> [TASK ITEM]:
If a line of the data below holds the word "Java", list it.

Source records
----
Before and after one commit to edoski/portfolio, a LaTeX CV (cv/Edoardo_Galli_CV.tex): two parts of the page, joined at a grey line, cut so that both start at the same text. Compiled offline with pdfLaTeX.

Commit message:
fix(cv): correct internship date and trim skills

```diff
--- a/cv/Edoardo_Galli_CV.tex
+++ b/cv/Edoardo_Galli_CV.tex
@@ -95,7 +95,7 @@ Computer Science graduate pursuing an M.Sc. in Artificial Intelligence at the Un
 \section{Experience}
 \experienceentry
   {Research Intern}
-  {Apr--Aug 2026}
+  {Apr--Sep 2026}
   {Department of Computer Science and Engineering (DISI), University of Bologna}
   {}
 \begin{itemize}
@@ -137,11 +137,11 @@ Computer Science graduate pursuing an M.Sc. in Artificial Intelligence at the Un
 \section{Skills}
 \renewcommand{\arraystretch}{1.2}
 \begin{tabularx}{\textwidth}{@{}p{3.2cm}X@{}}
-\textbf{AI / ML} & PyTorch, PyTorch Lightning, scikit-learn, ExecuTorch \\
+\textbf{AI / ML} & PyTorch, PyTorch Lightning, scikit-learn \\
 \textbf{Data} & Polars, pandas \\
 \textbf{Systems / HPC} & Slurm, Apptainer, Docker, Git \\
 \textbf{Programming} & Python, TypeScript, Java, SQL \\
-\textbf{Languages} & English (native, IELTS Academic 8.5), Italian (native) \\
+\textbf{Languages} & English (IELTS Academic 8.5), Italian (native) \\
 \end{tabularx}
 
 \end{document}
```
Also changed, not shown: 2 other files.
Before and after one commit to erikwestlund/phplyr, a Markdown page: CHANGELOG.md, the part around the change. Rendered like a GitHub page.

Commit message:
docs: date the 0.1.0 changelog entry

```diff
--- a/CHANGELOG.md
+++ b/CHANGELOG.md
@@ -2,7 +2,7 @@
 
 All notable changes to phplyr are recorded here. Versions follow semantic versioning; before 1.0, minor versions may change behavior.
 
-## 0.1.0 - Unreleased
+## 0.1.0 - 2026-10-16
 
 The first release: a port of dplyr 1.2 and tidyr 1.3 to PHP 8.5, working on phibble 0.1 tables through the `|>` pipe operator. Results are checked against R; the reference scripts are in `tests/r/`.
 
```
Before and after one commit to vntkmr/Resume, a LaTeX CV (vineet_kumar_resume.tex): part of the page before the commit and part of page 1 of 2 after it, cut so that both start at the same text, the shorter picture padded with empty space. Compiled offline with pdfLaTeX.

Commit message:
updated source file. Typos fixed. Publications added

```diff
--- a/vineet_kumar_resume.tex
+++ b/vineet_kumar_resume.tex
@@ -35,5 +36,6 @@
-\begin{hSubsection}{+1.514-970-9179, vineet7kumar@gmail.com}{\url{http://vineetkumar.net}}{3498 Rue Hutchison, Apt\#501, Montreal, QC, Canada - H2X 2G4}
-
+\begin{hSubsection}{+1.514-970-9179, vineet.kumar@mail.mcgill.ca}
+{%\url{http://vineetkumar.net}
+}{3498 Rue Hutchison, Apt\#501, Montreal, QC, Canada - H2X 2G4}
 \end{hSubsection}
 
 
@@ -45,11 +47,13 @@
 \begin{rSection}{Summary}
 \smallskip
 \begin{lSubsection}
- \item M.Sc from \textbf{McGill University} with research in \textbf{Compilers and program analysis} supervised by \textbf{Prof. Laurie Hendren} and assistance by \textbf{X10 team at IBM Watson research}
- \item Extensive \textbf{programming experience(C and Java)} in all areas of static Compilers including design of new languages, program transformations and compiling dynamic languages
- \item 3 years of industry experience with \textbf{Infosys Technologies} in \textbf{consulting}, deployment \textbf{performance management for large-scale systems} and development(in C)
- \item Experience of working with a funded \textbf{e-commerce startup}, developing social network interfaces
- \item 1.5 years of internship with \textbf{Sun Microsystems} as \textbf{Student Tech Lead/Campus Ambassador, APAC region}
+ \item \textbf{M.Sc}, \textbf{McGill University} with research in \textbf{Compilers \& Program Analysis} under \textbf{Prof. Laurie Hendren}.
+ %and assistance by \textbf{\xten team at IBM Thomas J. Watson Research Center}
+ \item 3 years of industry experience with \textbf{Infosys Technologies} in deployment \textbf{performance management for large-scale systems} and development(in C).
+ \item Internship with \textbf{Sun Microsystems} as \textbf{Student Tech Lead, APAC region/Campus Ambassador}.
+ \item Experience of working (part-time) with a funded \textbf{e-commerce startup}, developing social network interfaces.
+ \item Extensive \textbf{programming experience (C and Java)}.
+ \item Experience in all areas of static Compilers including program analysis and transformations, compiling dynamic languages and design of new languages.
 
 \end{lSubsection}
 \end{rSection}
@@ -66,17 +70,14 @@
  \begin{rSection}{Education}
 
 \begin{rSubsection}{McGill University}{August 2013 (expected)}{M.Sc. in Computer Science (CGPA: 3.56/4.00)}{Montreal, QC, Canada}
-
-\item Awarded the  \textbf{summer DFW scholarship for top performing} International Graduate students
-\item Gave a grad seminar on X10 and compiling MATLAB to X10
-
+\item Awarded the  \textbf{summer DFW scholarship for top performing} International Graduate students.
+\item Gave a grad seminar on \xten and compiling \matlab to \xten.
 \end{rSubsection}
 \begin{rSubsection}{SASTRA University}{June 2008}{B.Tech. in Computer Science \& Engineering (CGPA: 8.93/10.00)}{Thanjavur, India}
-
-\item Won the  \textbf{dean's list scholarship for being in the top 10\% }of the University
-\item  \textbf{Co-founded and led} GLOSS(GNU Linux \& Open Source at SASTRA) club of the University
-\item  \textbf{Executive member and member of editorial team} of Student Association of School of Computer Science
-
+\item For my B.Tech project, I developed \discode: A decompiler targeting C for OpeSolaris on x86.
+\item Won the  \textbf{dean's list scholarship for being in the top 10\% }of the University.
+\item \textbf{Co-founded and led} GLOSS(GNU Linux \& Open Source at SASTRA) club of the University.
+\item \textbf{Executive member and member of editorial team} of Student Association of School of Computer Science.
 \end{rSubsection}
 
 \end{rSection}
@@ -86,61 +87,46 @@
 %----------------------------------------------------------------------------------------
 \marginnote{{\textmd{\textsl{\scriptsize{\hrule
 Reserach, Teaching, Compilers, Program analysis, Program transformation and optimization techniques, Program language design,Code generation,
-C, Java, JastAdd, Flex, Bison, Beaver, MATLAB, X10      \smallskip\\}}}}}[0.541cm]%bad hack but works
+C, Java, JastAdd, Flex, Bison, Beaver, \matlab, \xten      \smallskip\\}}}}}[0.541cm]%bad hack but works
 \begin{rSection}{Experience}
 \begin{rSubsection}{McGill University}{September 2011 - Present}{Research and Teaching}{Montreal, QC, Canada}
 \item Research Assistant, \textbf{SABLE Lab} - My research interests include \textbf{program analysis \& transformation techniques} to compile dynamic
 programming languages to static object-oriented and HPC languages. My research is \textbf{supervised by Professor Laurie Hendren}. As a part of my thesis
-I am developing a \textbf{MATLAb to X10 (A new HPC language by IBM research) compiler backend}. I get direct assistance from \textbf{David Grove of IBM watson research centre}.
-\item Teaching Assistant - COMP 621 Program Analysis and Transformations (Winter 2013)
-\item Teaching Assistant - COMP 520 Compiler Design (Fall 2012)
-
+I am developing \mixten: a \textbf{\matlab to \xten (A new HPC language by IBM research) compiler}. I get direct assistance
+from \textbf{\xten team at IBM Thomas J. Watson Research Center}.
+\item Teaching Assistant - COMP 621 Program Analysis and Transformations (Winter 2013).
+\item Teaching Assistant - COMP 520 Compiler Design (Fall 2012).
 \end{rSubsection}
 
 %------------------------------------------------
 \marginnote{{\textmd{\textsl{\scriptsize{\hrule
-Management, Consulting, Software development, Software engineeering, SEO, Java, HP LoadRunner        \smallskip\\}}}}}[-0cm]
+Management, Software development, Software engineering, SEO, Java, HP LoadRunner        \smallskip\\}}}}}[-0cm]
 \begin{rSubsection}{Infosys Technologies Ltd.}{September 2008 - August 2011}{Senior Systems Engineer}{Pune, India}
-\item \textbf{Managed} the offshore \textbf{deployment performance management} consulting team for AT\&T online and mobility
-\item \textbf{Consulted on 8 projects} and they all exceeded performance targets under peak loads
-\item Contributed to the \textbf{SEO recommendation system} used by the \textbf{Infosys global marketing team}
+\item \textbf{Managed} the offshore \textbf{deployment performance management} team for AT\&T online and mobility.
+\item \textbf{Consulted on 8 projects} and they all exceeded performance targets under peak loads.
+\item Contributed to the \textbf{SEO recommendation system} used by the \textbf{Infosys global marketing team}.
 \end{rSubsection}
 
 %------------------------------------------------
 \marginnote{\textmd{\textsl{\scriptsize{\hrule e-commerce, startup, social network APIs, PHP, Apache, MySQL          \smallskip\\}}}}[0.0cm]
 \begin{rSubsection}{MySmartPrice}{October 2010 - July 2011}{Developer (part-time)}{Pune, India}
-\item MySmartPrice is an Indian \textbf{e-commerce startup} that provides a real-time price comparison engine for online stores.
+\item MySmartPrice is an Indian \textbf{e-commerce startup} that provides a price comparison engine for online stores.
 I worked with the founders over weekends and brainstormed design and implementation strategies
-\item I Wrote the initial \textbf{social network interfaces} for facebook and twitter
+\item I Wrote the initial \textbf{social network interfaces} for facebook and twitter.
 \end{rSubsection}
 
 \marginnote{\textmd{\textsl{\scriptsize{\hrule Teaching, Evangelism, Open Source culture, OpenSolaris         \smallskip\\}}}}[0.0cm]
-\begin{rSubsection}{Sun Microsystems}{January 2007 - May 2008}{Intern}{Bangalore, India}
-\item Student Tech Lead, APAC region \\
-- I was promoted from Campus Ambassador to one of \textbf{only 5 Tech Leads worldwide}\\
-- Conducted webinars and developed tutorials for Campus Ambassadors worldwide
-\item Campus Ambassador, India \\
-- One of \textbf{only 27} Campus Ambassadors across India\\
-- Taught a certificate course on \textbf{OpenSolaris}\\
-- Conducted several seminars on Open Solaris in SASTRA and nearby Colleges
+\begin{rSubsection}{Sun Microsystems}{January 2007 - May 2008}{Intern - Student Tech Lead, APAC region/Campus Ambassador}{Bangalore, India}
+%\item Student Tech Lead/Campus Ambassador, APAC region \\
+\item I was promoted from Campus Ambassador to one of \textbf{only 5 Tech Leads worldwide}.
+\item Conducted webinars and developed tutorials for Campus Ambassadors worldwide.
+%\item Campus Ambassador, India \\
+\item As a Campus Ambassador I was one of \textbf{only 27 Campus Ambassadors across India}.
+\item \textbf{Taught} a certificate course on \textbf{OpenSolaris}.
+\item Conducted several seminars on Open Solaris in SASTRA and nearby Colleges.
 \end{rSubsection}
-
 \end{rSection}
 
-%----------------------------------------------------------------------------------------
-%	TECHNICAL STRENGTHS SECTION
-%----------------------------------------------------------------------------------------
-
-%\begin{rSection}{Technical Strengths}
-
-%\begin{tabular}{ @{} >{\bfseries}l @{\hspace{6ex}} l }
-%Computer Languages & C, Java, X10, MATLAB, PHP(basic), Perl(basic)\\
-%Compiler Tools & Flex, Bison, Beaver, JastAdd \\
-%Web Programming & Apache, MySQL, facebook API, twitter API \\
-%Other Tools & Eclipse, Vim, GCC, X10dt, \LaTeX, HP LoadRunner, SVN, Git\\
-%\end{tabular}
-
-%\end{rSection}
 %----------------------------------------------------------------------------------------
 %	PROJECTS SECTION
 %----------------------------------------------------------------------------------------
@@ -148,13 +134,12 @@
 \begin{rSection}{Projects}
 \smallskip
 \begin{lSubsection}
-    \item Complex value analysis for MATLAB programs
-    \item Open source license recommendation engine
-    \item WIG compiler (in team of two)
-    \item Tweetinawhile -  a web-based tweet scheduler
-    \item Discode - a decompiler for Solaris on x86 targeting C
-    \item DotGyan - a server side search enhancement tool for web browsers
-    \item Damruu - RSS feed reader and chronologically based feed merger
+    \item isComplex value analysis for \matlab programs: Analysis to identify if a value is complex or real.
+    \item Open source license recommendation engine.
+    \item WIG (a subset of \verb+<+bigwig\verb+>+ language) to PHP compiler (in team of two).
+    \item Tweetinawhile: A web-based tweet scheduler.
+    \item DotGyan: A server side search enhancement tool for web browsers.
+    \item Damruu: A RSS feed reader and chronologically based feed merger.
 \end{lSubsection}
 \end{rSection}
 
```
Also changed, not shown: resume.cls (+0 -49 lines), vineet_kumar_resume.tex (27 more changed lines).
----
> [SOLVED EXERCISE]:
 \textbf{Programming} & Python, TypeScript, Java, SQL \\
- \item Extensive \textbf{programming experience(C and Java)} in all areas of static Compilers including design of new languages, program transformations and compiling dynamic languages
+ \item Extensive \textbf{programming experience (C and Java)}.
-C, Java, JastAdd, Flex, Bison, Beaver, MATLAB, X10      \smallskip\\}}}}}[0.541cm]%bad hack but works
+C, Java, JastAdd, Flex, Bison, Beaver, \matlab, \xten      \smallskip\\}}}}}[0.541cm]%bad hack but works
-Management, Consulting, Software development, Software engineeering, SEO, Java, HP LoadRunner        \smallskip\\}}}}}[-0cm]
+Management, Software development, Software engineering, SEO, Java, HP LoadRunner        \smallskip\\}}}}}[-0cm]
-%Computer Languages & C, Java, X10, MATLAB, PHP(basic), Perl(basic)\\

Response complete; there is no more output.